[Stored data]
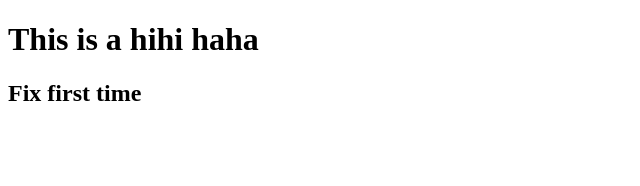
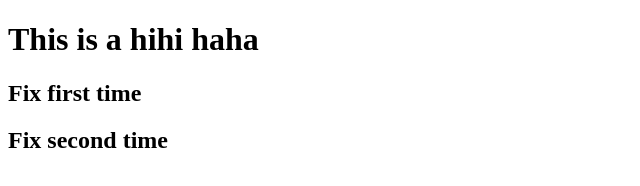
Before and after one commit to TuanKietPremiere/hihi, a plain HTML site: page index.html in a window 1280 px wide. Shown: the whole page, without its empty margins (0-640 px from the left). Drawn offline with Linux system fonts and the light colour scheme.

Commit message:
3nd commit

```diff
--- a/index.html
+++ b/index.html
@@ -8,5 +8,6 @@
 <body>
     <h1>This is a hihi haha</h1>
     <h2>Fix first time</h2>
+    <h2>Fix second time</h2>
 </body>
 </html>
```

### Aim of the task:
Copy out every entry above exactly. Leave the pictures out.

### Expected answer:
Before and after one commit to TuanKietPremiere/hihi, a plain HTML site: page index.html in a window 1280 px wide. Shown: the whole page, without its empty margins (0-640 px from the left). Drawn offline with Linux system fonts and the light colour scheme.

Commit message:
3nd commit

```diff
--- a/index.html
+++ b/index.html
@@ -8,5 +8,6 @@
 <body>
     <h1>This is a hihi haha</h1>
     <h2>Fix first time</h2>
+    <h2>Fix second time</h2>
 </body>
 </html>
```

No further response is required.